__Work to complete__
The required answer is each line in the entries below where "Stage" occurs.

(Difference listings)
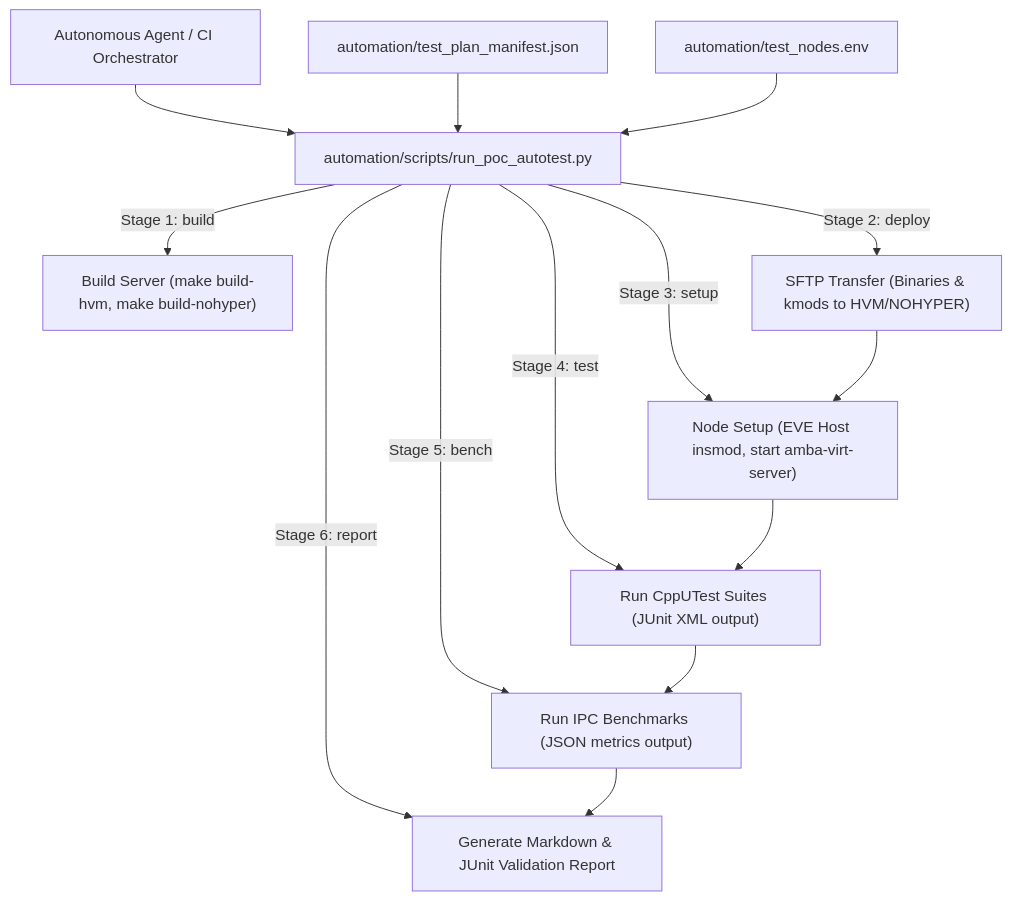
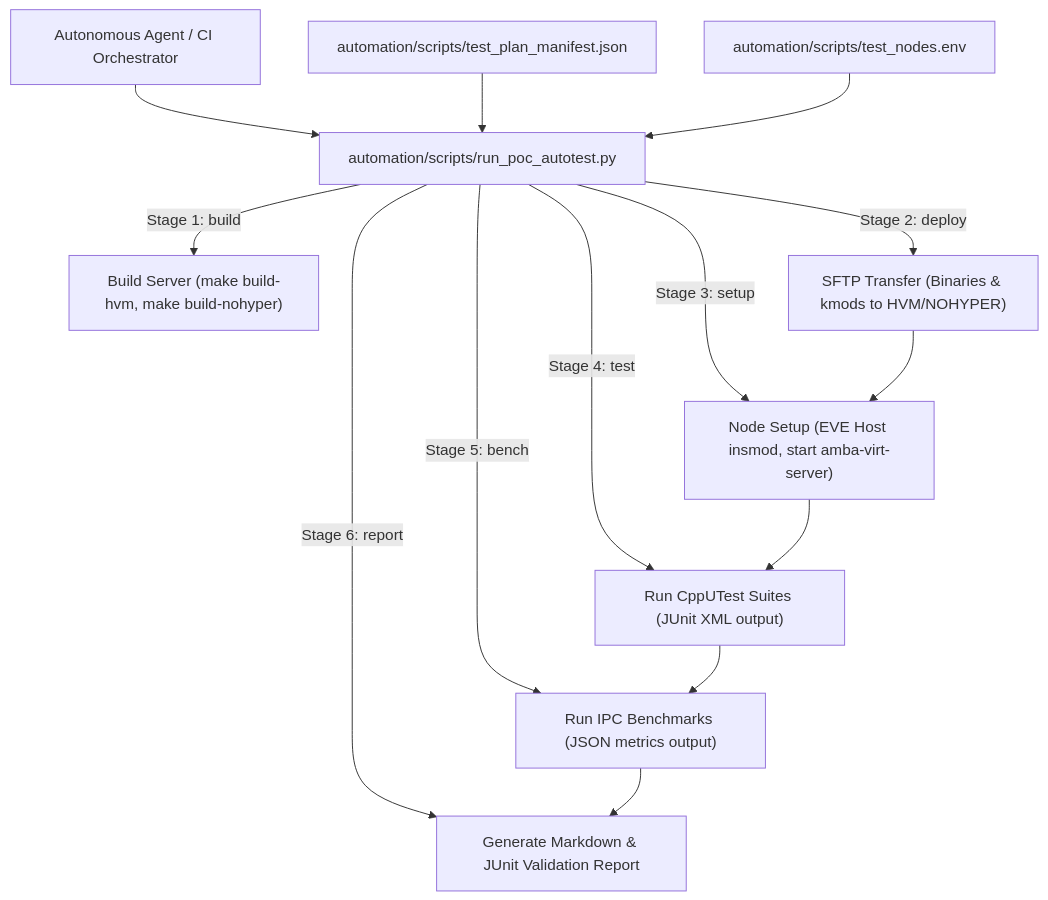
One commit to cchiou-amba/amba-virt changed the second of 2 diagrams in doc/PoCVirtualDrivers.md. Above: the diagram before and after it, drawn with Mermaid. The commit also changed 17 other files, not shown here.

````diff
--- a/doc/PoCVirtualDrivers.md
+++ b/doc/PoCVirtualDrivers.md
@@ -178,23 +178,23 @@
 ```mermaid
 flowchart TD
   Agent["Autonomous Agent / CI Orchestrator"]
-  Manifest["automation/test_plan_manifest.json"]
-  Env["automation/test_nodes.env"]
+  Manifest["automation/scripts/test_plan_manifest.json"]
+  Env["automation/scripts/test_nodes.env"]
   Script["automation/scripts/run_poc_autotest.py"]
 
   Agent --> Script
   Manifest --> Script
   Env --> Script
 
   Script -->|Stage 1: build| BuildSrv["Build Server (make build-hvm, make build-nohyper)"]
   Script -->|Stage 2: deploy| Deploy["SFTP Transfer (Binaries & kmods to HVM/NOHYPER)"]
   Script -->|Stage 3: setup| NodeSetup["Node Setup (EVE Host insmod, start amba-virt-server)"]
   Script -->|Stage 4: test| RunTests["Run CppUTest Suites (JUnit XML output)"]
   Script -->|Stage 5: bench| RunBench["Run IPC Benchmarks (JSON metrics output)"]
   Script -->|Stage 6: report| Report["Generate Markdown & JUnit Validation Report"]
 
   Deploy --> NodeSetup
   NodeSetup --> RunTests
   RunTests --> RunBench
   RunBench --> Report
 ```
````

__Task response__
   Script -->|Stage 1: build| BuildSrv["Build Server (make build-hvm, make build-nohyper)"]
   Script -->|Stage 2: deploy| Deploy["SFTP Transfer (Binaries & kmods to HVM/NOHYPER)"]
   Script -->|Stage 3: setup| NodeSetup["Node Setup (EVE Host insmod, start amba-virt-server)"]
   Script -->|Stage 4: test| RunTests["Run CppUTest Suites (JUnit XML output)"]
   Script -->|Stage 5: bench| RunBench["Run IPC Benchmarks (JSON metrics output)"]
   Script -->|Stage 6: report| Report["Generate Markdown & JUnit Validation Report"]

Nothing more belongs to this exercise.